Cynthia Corbett, Founder of the Young Masters Art Prize and Director of the The Cynthia Corbett Gallery writing on why she established the prize.
‘Take Caverner’s fox. There is something of the shadow in all its feature, as if they have been cast by other features somehow more solid and just out of reach, that wait somewhere in the distance for it to catch up. Its eye is fierce like that of a falcon, but also a child, that same clawed and implacable hunger’.
The Australian novelist, John Hughes, writing in response to the work of Beth Cavener.
‘But if Lee sees porcelain as powdery or hard, he clearly sees terracotta as a malleable substance for poking, tearing, cutting, pinching, scraping and folding – every one of which is an interactive experience shared by maker and material’.
Janet Koplos writing on the work of Lee Ufan at the Pace Gallery, New York.
‘It is a wish to feel and confront each other as equals with both our bodies, outside theunequal status and comfort zone of the studio, and see how each is formed by the other’.
Ester Beck: Matter is a Centre of Dreaming, the 8th Israeli Ceramics Biennale
He believes that by staying in a given place, you show your commitment to that place and you ultimately develop an audience for your art through an intimate connection to the community in which you work’.
David W Romtvedt writing on the work of Polseno and Hensley
‘The ceramic notgeld produced by Meissen and other German factories in the early 1920s held certain advantages over metal coinage, such as ease of cleaning and freedom from corrosion’.
Richard E. Brown writing on Meissen Notgeld: Ceramic Currency in a Time of Economic Catastrophe
‘Decapitated, flayed, pierced, crushed, hung, disembowelled, trampled, and collapsed – such are the torments Laurent Craste visits upon his works’.
Pascale Beaudet writing on the the work of Laurent Craste: Disjunctions

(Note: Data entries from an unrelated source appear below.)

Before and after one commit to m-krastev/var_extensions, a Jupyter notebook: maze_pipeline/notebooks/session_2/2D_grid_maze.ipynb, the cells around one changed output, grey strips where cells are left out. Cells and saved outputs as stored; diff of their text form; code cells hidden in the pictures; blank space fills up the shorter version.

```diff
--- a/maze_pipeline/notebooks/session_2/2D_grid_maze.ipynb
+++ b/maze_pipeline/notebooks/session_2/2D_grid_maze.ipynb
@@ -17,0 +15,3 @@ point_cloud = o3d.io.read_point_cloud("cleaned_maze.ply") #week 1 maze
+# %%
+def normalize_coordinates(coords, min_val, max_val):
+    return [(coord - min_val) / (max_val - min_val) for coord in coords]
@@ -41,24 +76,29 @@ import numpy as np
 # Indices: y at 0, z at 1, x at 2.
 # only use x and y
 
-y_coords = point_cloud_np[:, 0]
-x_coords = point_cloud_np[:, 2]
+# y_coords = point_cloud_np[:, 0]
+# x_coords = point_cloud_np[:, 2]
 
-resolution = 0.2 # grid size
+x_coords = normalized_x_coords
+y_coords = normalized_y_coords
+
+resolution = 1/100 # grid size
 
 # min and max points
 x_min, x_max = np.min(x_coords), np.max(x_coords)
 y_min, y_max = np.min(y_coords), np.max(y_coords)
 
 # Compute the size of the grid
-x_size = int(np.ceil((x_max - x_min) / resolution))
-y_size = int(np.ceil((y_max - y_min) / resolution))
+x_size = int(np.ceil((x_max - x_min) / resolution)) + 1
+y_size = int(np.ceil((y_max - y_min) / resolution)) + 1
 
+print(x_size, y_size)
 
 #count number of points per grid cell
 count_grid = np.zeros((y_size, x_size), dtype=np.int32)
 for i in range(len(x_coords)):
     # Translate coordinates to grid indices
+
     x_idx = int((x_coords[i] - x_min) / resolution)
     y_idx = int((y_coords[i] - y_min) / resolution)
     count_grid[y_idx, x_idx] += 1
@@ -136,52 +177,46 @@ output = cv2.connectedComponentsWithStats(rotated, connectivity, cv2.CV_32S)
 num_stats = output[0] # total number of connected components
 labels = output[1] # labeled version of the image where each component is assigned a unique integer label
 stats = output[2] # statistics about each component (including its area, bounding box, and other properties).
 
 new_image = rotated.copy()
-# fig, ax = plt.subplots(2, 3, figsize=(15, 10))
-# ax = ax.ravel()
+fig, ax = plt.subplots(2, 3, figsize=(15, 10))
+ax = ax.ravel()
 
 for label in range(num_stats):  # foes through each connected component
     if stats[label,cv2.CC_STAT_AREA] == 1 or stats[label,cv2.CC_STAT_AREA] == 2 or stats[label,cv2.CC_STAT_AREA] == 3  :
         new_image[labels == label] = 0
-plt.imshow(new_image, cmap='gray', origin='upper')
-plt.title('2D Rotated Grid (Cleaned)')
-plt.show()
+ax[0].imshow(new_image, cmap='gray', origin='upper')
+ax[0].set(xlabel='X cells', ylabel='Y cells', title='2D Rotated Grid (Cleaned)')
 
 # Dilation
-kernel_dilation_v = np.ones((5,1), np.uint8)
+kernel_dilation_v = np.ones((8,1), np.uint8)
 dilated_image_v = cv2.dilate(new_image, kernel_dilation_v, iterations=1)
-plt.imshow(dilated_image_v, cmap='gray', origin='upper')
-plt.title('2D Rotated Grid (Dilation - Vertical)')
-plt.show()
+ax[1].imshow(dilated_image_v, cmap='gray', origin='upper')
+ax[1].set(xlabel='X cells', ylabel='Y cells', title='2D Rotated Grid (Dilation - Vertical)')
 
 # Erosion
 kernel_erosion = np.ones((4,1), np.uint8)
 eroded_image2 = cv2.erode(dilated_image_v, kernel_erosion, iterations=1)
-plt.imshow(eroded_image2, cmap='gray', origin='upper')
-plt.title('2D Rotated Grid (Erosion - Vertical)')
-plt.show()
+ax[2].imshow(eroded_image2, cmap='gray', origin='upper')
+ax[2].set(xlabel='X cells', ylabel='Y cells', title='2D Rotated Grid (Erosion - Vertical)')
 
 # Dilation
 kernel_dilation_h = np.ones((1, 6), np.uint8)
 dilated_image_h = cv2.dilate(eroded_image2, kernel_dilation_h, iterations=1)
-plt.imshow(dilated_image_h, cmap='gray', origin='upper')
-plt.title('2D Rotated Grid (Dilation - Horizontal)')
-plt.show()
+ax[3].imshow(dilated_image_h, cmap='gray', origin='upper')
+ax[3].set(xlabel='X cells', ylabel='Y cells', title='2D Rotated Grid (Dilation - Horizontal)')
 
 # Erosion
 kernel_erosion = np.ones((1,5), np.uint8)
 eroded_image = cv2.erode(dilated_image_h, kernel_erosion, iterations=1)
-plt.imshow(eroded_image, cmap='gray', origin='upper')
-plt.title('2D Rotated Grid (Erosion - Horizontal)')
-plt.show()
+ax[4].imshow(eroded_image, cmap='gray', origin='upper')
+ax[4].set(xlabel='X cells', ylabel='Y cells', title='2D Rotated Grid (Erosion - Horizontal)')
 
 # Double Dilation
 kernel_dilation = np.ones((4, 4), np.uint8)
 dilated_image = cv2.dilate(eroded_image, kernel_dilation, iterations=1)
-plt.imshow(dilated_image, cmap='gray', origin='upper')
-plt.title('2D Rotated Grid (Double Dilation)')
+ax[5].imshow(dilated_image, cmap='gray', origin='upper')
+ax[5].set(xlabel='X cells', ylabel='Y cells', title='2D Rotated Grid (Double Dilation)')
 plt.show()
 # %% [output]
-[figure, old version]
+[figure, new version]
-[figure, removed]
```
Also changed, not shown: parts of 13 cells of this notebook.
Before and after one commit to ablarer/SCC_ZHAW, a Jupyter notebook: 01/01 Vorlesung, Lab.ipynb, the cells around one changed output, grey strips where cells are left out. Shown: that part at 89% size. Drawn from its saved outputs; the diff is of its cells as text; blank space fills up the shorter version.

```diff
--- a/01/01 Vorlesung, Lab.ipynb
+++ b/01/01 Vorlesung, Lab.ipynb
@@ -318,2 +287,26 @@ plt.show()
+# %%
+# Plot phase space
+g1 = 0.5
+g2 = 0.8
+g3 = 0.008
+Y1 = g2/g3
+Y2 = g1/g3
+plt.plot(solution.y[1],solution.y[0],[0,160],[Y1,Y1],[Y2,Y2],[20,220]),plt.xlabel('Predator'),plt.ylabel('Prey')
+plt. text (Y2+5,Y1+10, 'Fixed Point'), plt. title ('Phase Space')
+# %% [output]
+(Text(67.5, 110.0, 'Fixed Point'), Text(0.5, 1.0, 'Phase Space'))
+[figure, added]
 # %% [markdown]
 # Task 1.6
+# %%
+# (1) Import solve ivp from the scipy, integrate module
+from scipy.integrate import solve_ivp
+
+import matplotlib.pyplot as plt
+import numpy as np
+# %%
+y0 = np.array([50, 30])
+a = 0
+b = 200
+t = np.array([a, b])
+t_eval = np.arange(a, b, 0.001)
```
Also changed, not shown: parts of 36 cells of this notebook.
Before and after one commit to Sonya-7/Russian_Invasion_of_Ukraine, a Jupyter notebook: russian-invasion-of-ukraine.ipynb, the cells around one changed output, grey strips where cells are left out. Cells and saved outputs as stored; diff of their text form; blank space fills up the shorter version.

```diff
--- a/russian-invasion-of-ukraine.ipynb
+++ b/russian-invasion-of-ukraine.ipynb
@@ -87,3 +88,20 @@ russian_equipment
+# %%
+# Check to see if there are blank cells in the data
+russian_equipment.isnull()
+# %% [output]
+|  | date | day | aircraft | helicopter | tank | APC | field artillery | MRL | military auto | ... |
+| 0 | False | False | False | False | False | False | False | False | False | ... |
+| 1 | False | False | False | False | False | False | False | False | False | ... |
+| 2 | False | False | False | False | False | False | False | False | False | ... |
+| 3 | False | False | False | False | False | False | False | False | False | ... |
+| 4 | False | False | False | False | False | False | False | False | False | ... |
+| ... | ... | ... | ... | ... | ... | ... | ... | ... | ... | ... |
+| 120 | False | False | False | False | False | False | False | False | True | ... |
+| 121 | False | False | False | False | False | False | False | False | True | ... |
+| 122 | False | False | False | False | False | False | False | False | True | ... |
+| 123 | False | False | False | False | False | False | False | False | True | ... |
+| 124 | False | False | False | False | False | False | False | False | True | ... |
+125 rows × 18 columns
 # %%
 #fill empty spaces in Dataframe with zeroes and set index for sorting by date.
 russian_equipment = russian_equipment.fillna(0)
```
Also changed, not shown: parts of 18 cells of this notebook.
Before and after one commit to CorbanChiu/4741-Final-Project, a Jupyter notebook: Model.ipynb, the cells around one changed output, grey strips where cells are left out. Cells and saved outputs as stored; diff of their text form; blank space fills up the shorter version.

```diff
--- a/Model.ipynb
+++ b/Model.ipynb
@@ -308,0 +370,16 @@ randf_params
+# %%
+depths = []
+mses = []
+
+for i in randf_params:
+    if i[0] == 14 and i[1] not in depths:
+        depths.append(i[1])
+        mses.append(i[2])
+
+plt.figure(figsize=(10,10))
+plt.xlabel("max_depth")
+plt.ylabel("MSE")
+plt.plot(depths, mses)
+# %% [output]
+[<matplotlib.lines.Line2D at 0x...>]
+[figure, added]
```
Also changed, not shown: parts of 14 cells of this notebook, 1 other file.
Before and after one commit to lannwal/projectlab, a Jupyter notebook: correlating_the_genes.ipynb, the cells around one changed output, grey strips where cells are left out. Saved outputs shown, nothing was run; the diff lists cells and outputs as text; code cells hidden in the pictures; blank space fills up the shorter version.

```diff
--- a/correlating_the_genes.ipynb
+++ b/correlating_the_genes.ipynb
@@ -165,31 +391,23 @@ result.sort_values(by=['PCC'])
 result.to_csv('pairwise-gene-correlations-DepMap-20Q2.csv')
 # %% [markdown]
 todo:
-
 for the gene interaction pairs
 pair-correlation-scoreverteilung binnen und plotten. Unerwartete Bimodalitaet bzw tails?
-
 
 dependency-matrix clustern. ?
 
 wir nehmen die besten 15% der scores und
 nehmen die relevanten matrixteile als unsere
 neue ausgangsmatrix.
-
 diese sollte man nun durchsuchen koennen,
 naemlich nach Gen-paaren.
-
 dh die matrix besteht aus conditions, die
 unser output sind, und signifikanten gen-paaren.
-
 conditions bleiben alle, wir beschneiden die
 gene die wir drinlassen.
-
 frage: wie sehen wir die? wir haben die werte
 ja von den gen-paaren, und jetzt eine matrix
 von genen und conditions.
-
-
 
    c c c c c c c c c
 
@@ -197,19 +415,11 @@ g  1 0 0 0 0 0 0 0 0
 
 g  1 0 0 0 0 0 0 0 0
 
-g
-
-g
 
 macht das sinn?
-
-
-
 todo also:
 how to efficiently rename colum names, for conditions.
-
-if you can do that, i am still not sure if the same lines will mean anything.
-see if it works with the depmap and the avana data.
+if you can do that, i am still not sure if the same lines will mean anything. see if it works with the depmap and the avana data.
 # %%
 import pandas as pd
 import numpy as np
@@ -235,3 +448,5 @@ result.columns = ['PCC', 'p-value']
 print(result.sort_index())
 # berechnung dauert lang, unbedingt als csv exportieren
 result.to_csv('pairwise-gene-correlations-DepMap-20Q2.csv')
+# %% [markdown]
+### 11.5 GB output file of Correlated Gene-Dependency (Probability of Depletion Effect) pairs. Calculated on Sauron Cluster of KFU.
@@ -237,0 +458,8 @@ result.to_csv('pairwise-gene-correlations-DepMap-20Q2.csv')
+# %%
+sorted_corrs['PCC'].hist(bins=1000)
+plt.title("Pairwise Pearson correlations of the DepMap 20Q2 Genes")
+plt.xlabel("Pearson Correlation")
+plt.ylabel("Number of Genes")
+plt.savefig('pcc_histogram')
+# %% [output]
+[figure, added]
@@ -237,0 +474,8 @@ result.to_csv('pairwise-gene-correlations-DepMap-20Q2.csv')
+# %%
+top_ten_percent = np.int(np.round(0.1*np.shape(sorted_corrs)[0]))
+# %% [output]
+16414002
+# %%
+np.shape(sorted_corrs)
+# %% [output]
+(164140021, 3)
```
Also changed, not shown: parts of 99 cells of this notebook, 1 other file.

… and much much more. 160 pages of critical, creative and technical writing on contemporary ceramic art from around the world.